MB: No, because I have to finish this job before I can take on the duties of that job. While the campaign is tiring, while it is extremely time-consuming to run a successful campaign, to make sure that the students know what you believe in and what you want to do, I simply cannot leave my duties as Business Manager. I don’t want the next Business Manager to tie up loose ends that I’m leaving. No, I don’t feel that my Presidential candidacy or campaign has affected my work as Business Manager in any way.
CS: You’re running on a ticket. Does it have a name?
MB: The New Deal Ticket. In the past, a lot of administrations have been more focused on the administration of the university, as opposed to the student body. We are an organization, and we operate on a budget that is better than most Student Government Associations on most campuses. There is no reason that we should continue to try and monitor the administration of this university. I feel that they recognize that the students have to be here for them to continue to operate. I feel that we should create an AD HOC committee that focuses on university policy passing through, ensuring the students are protected. And, ensure that this is something the students would want or, whether they want it or not, that they don’t disagree with it. That committee, under my presidency, will ensure that that voice is heard.
CS: Last year, the ticket with Ashley Hicks - the Fix It Ticket - looked like it showed some flaws, in people who running just to get their names together, with Bill [Lewis] and Curtis [Kearns] as an example of that. Is that the case with this ticket? Are you guys united, or is this just a political move?
MB: I know what you mean about the Fix It Ticket. Unfortunately, there were some inner struggles regarding ideas. Fortunately enough, this year, the thing I think our ticket has that I think a lot of tickets in the past hasn’t had is that 1) we challenge each other. We will not let each other make decisions that we feel will hurt the student body or that we may not feel is the best for the student body. We all have something to bring to the table. Like Mr. Pauley and I, we’re both Business Majors, but I’m a management administrative - and maybe marketing, it just depends on how my classes work out - major and he is a finance major. Although we are from the same business realm, we both have different emphasis inside of that. And, I think that’s important to have, so that you can accurately represent people from a broader scope.

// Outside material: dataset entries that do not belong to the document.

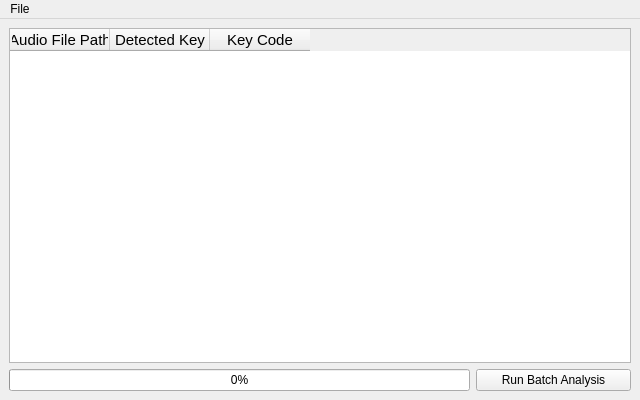
ibsh/is_KeyFinder, file batchwindow.ui: the form before one commit.
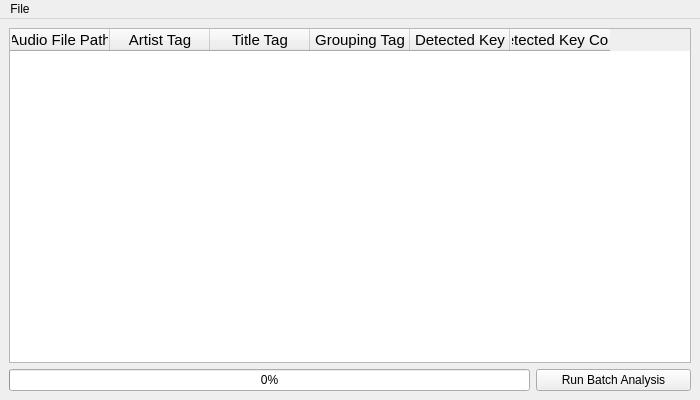
The form after the commit.

Commit message: Can now read/write grouping tags Mostly because I altered the TagLib source, so the deployment script will need changing to add the right version to the bundle.

Patch:
```diff
--- a/batchwindow.ui
+++ b/batchwindow.ui
@@ -6,7 +6,7 @@
    <rect>
     <x>0</x>
     <y>0</y>
-    <width>640</width>
+    <width>700</width>
     <height>400</height>
    </rect>
   </property>
@@ -34,11 +34,29 @@
       <property name="alternatingRowColors">
        <bool>true</bool>
       </property>
+      <property name="wordWrap">
+       <bool>false</bool>
+      </property>
       <column>
        <property name="text">
         <string>Audio File Path</string>
        </property>
       </column>
+      <column>
+       <property name="text">
+        <string>Artist Tag</string>
+       </property>
+      </column>
+      <column>
+       <property name="text">
+        <string>Title Tag</string>
+       </property>
+      </column>
+      <column>
+       <property name="text">
+        <string>Grouping Tag</string>
+       </property>
+      </column>
       <column>
        <property name="text">
         <string>Detected Key</string>
@@ -46,7 +64,7 @@
       </column>
       <column>
        <property name="text">
-        <string>Key Code</string>
+        <string>Detected Key Code</string>
        </property>
       </column>
      </widget>
@@ -88,7 +106,7 @@
     <rect>
      <x>0</x>
      <y>0</y>
-     <width>640</width>
+     <width>700</width>
      <height>22</height>
     </rect>
    </property>
```
The commit also changes 23 other files.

CS: That’s everything I have at the moment. Is there anything you’d like to mention?
MB: Ummm… I do want to address posters. Emily Nordman, right now, there’s some debate over her candidacy. We lost the minutes from last semester; all the minutes are gone. We’re currently trying to recover some of them. It’s a very difficult process, we’re tracking down former Secretaries as well. And, there’s a little bit of debate over whether she has the semester experience [required to run for her position]. And, we’re trying to prove that up. Attorney General [Bill] Lewis has set a very high bar for us to meet, but hopefully with working with our advisors, with working with Bill, and working with what few records we do have, we’ll be able to satisfy our burden of proof. And, then when that’s done, we’ll begin printing flyers. We don’t want to print a lot of them, because for every piece of paper we use, we also have to ensure that it’s taken down and recycled, so you’re going to see a lot of black-and-white flyers from us. Just the fact that she’s in question right now, we’re really not sure if we should print the flyers with her face on it, with her ideals on it, with the things she’s ready to fight for, because we don’t know if she’ll be able to run. So, that’s important. So, once we figure out every thing there, we will go into production of posters of everything else.
* * *
For more information on Matt's campaign, check out the Facebook group "Matthew Belcher for SGA President."